§ **Source material**
■ ■ ■ ■
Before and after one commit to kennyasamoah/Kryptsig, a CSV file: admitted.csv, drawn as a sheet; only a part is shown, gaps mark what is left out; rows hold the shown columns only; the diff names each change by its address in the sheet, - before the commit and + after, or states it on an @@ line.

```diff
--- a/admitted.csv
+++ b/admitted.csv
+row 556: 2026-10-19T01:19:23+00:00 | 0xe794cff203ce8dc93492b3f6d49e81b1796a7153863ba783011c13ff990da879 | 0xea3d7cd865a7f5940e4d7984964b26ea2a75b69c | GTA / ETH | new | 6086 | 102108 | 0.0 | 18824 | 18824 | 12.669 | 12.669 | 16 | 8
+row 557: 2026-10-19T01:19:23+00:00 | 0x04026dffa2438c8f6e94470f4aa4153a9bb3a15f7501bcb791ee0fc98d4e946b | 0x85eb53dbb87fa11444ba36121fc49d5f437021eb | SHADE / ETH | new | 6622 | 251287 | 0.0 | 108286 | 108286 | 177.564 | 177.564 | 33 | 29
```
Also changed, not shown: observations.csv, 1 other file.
■ ■ ■ ■
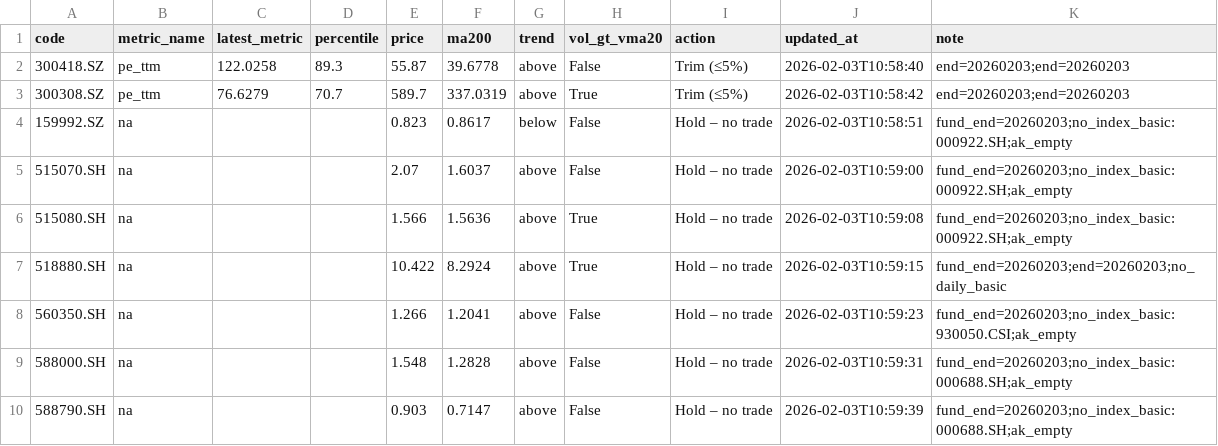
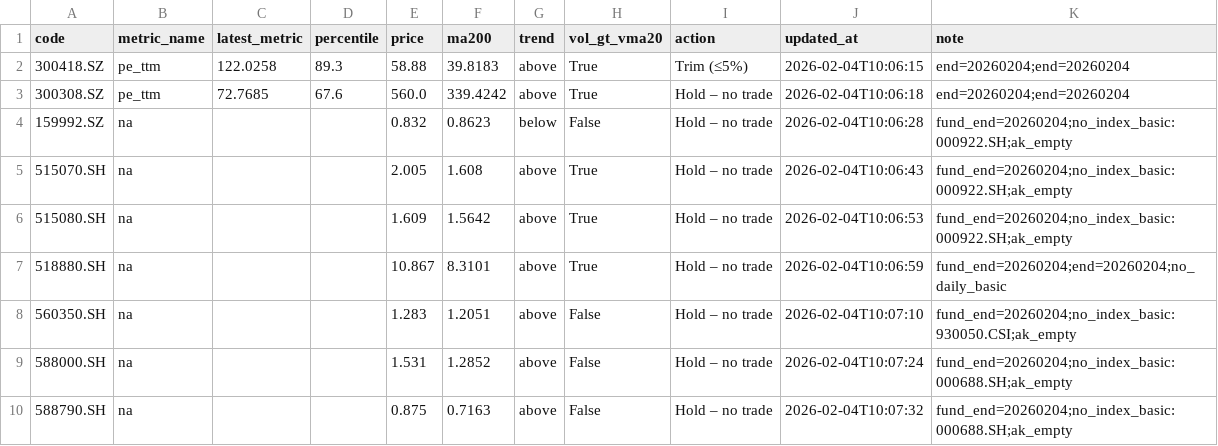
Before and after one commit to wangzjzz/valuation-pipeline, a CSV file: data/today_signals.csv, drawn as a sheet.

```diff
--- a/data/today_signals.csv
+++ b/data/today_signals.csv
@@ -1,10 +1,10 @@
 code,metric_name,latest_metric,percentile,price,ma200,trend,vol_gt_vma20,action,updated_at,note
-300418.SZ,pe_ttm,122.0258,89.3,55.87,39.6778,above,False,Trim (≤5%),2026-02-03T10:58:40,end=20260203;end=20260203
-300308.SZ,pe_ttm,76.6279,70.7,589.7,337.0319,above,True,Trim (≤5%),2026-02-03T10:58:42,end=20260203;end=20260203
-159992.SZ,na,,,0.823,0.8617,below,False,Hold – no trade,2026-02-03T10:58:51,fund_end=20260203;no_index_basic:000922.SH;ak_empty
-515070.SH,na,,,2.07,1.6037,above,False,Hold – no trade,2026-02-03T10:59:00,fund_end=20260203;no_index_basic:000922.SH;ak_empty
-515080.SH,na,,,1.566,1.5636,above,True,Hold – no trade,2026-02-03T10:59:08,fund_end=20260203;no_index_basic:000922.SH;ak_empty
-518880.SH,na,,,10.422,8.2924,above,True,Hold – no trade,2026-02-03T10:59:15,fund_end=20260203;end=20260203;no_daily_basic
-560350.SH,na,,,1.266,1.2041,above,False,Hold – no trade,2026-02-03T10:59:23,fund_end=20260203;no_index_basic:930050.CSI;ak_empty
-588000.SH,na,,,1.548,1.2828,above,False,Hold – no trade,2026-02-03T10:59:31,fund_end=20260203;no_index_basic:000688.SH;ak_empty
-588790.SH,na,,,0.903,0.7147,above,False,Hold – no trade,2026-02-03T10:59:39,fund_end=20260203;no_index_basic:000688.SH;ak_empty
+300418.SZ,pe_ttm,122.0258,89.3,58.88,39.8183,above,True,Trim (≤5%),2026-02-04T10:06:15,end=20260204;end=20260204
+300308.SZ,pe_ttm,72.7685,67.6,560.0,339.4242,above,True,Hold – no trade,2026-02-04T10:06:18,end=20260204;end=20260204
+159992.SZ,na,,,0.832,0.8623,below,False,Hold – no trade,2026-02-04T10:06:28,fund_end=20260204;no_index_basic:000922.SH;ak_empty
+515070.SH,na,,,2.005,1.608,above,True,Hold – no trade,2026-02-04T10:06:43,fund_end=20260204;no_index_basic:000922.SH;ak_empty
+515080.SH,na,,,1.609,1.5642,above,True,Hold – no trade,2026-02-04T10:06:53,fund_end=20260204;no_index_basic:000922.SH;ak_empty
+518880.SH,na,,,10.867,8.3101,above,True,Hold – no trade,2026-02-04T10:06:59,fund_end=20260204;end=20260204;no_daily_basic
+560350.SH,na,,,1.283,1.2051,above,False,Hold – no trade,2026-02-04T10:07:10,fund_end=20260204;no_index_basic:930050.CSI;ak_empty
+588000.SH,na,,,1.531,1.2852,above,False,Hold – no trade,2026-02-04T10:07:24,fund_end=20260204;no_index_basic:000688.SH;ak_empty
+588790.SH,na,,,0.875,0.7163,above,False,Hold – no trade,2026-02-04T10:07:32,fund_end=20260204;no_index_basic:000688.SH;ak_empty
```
■ ■ ■ ■
§ **How to complete this task**
Copy out each line of the data above, exactly, if it lies between the line holding "Before and after one commit to kennyasamoah/Kryptsig, a" and the line holding "Also changed, not", inclusive; copy no other line.

§ **Answer to the problem**
Before and after one commit to kennyasamoah/Kryptsig, a CSV file: admitted.csv, drawn as a sheet; only a part is shown, gaps mark what is left out; rows hold the shown columns only; the diff names each change by its address in the sheet, - before the commit and + after, or states it on an @@ line.

```diff
--- a/admitted.csv
+++ b/admitted.csv
+row 556: 2026-10-19T01:19:23+00:00 | 0xe794cff203ce8dc93492b3f6d49e81b1796a7153863ba783011c13ff990da879 | 0xea3d7cd865a7f5940e4d7984964b26ea2a75b69c | GTA / ETH | new | 6086 | 102108 | 0.0 | 18824 | 18824 | 12.669 | 12.669 | 16 | 8
+row 557: 2026-10-19T01:19:23+00:00 | 0x04026dffa2438c8f6e94470f4aa4153a9bb3a15f7501bcb791ee0fc98d4e946b | 0x85eb53dbb87fa11444ba36121fc49d5f437021eb | SHADE / ETH | new | 6622 | 251287 | 0.0 | 108286 | 108286 | 177.564 | 177.564 | 33 | 29
```
Also changed, not shown: observations.csv, 1 other file.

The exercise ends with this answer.